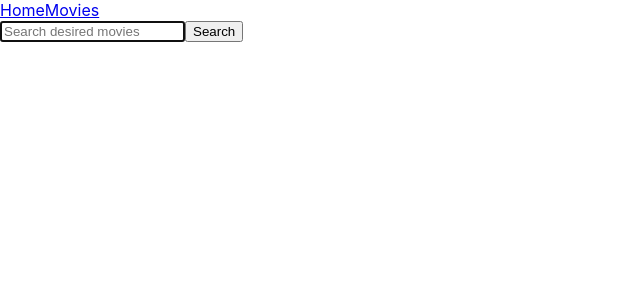
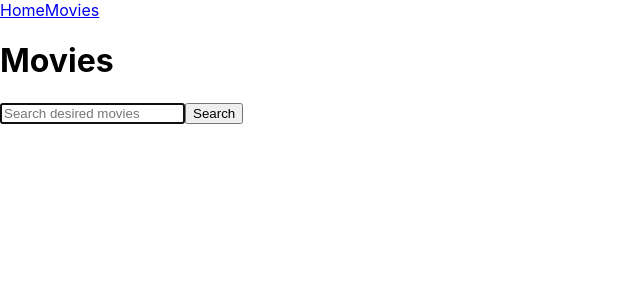
Before and after one commit to Yerbatrix/goit-react-hw-05-movies, a React (Create React App) app: page /movies in a window 1280 px wide. Shown: the top 300 px of the page, without its empty margins (0-640 px from the left). Built offline with nearby package versions, Linux system fonts and the light colour scheme.

Commit message:
movies-searchable

```diff
--- a/src/components/Searchbar.jsx
+++ b/src/components/Searchbar.jsx
@@ -1,14 +1,20 @@
 import { useState } from 'react';
 
-export const Searchbar = () => {
+export const Searchbar = ({ onSearch }) => {
   const [query, setQuery] = useState('');
 
   const handleChange = event => {
     setQuery(event.target.value);
   };
 
+  const handleSubmit = event => {
+    event.preventDefault();
+    onSearch(query);
+  };
+
   return (
     <div>
+      <form onSubmit={handleSubmit}>
         <input
           type="text"
           autoComplete="off"
@@ -18,6 +24,7 @@ export const Searchbar = () => {
           onChange={handleChange}
         />
         <button type="submit">Search</button>
+      </form>
     </div>
   );
 };
--- a/src/pages/Home.jsx
+++ b/src/pages/Home.jsx
@@ -25,7 +25,17 @@ export const Home = () => {
       <h1>Trending Movies Today</h1>
       <ul>
         {trendingMovies.map(movie => (
-          <li key={movie.id}>{movie.title}</li>
+          <div key={movie.id} className="movie-tile">
+            <img
+              src={`https://image.tmdb.org/t/p/w500${movie.poster_path}`}
+              alt={movie.title}
+            />
+            <div className="movie-info">
+              <h2>{movie.title}</h2>
+              <p>{movie.overview}</p>
+              <p>Popularity: {movie.popularity}</p>
+            </div>
+          </div>
         ))}
       </ul>
     </div>
--- a/src/pages/Movies.jsx
+++ b/src/pages/Movies.jsx
@@ -1,10 +1,43 @@
-import React from 'react';
+import { useState } from 'react';
+import axios from 'axios';
+
+import API_KEY from '../config';
 import { Searchbar } from '../components/Searchbar';
 
 export const Movies = () => {
+  const [searchResults, setSearchResults] = useState([]);
+
+  const handleSearch = async query => {
+    try {
+      const response = await axios.get(
+        `https://api.themoviedb.org/3/search/movie?query=${query}&api_key=${API_KEY}`
+      );
+      console.log(response);
+      setSearchResults(response.data.results);
+    } catch (error) {
+      console.log('Error searching movies', error);
+    }
+  };
+
   return (
     <div>
-      <Searchbar />
+      <h1>Movies</h1>
+      <Searchbar onSearch={handleSearch} />
+      <div className="movie-grid">
+        {searchResults.map(movie => (
+          <div key={movie.id} className="movie-tile">
+            <img
+              src={`https://image.tmdb.org/t/p/w500${movie.poster_path}`}
+              alt={movie.title}
+            />
+            <div className="movie-info">
+              <h2>{movie.title}</h2>
+              <p>{movie.overview}</p>
+              <p>Popularity: {movie.popularity}</p>
+            </div>
+          </div>
+        ))}
+      </div>
     </div>
   );
 };
```
Lines whose indentation alone changed are shown as unchanged.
═══
■ TASK BRIEF
Give the number of lines in the entries above that contain the string "export", and nothing more.

■ TASK RESPONSE
5